Copy each line below holding "index".

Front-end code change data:
((

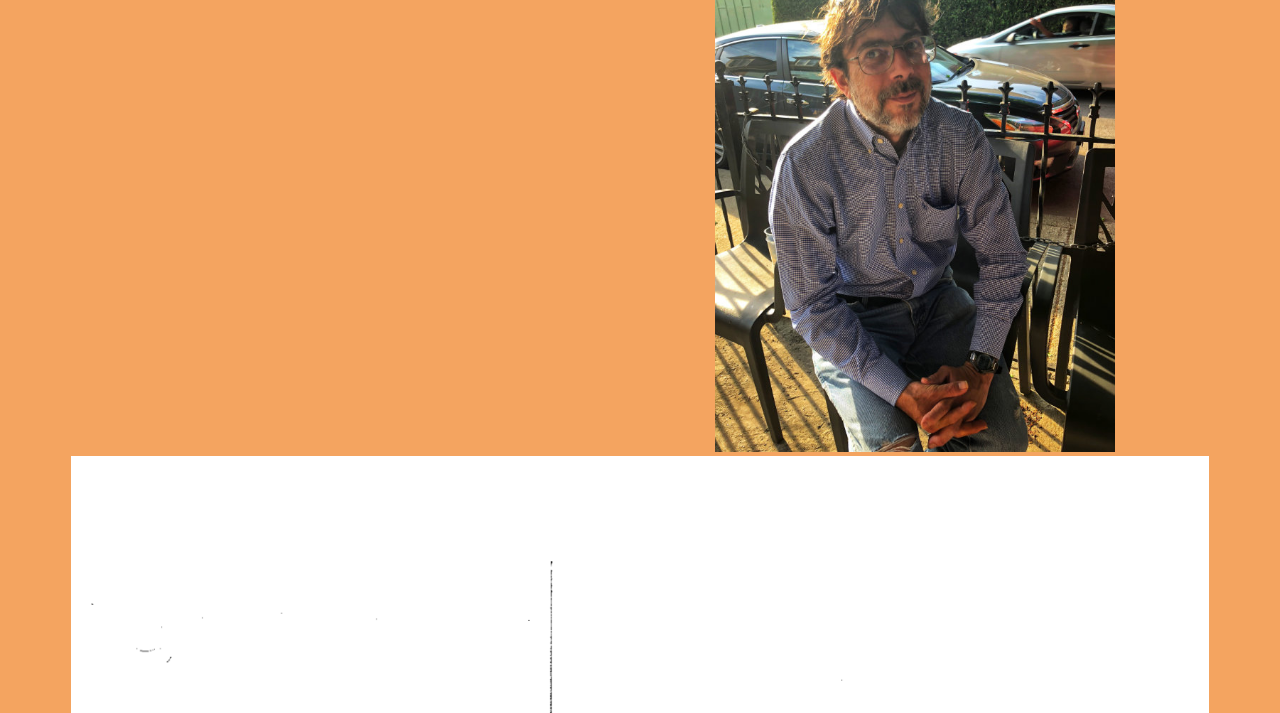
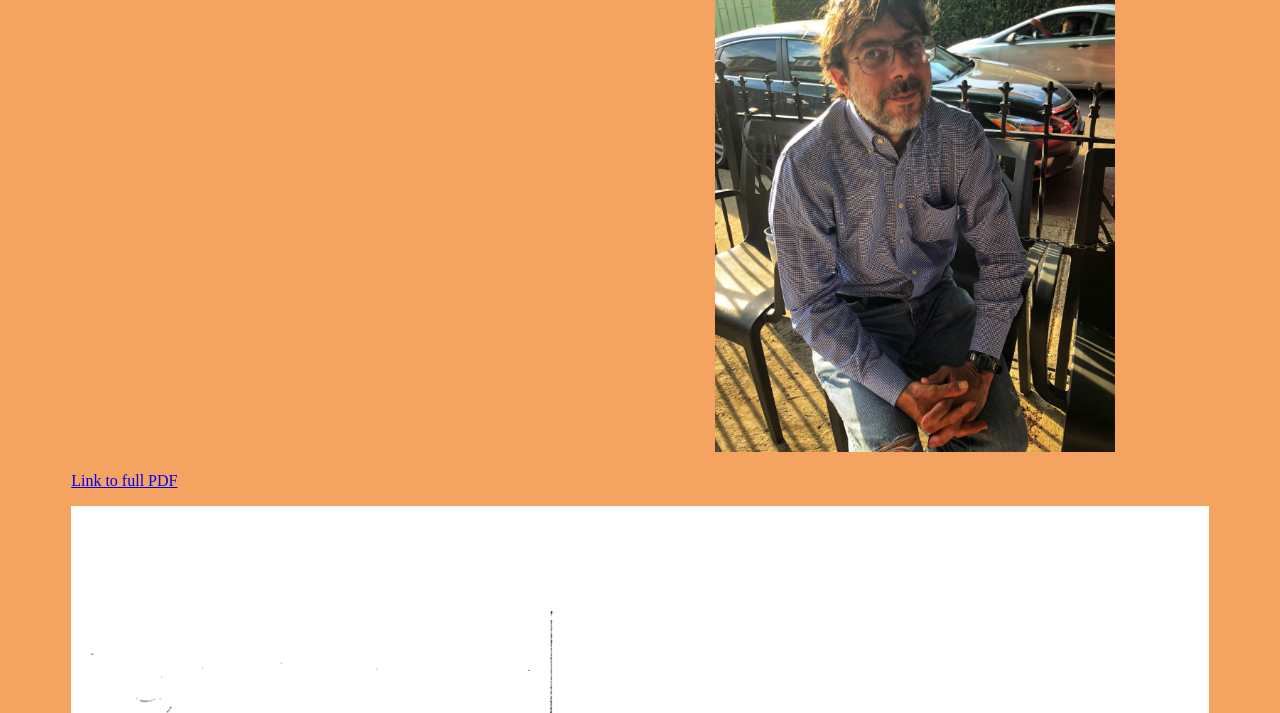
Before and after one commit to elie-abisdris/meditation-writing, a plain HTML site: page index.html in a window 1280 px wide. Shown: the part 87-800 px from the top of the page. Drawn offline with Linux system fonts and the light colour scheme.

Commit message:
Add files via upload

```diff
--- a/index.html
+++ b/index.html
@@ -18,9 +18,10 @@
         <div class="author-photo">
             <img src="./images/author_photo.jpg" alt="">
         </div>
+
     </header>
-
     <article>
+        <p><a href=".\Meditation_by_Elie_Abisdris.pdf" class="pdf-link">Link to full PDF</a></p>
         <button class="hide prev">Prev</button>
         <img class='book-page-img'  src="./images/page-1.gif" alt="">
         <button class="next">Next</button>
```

))
((

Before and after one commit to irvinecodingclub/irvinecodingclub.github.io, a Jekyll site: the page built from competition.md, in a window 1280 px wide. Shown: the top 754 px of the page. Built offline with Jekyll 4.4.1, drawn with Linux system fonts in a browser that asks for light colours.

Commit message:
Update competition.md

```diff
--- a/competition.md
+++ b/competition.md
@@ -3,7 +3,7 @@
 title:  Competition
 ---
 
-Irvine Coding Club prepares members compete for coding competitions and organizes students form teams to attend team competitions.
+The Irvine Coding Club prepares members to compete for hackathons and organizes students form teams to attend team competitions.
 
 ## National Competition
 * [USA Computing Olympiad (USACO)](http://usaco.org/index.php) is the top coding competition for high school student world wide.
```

))

Answer section:
Before and after one commit to elie-abisdris/meditation-writing, a plain HTML site: page index.html in a window 1280 px wide. Shown: the part 87-800 px from the top of the page. Drawn offline with Linux system fonts and the light colour scheme.
--- a/index.html
+++ b/index.html
 * [USA Computing Olympiad (USACO)](http://usaco.org/index.php) is the top coding competition for high school student world wide.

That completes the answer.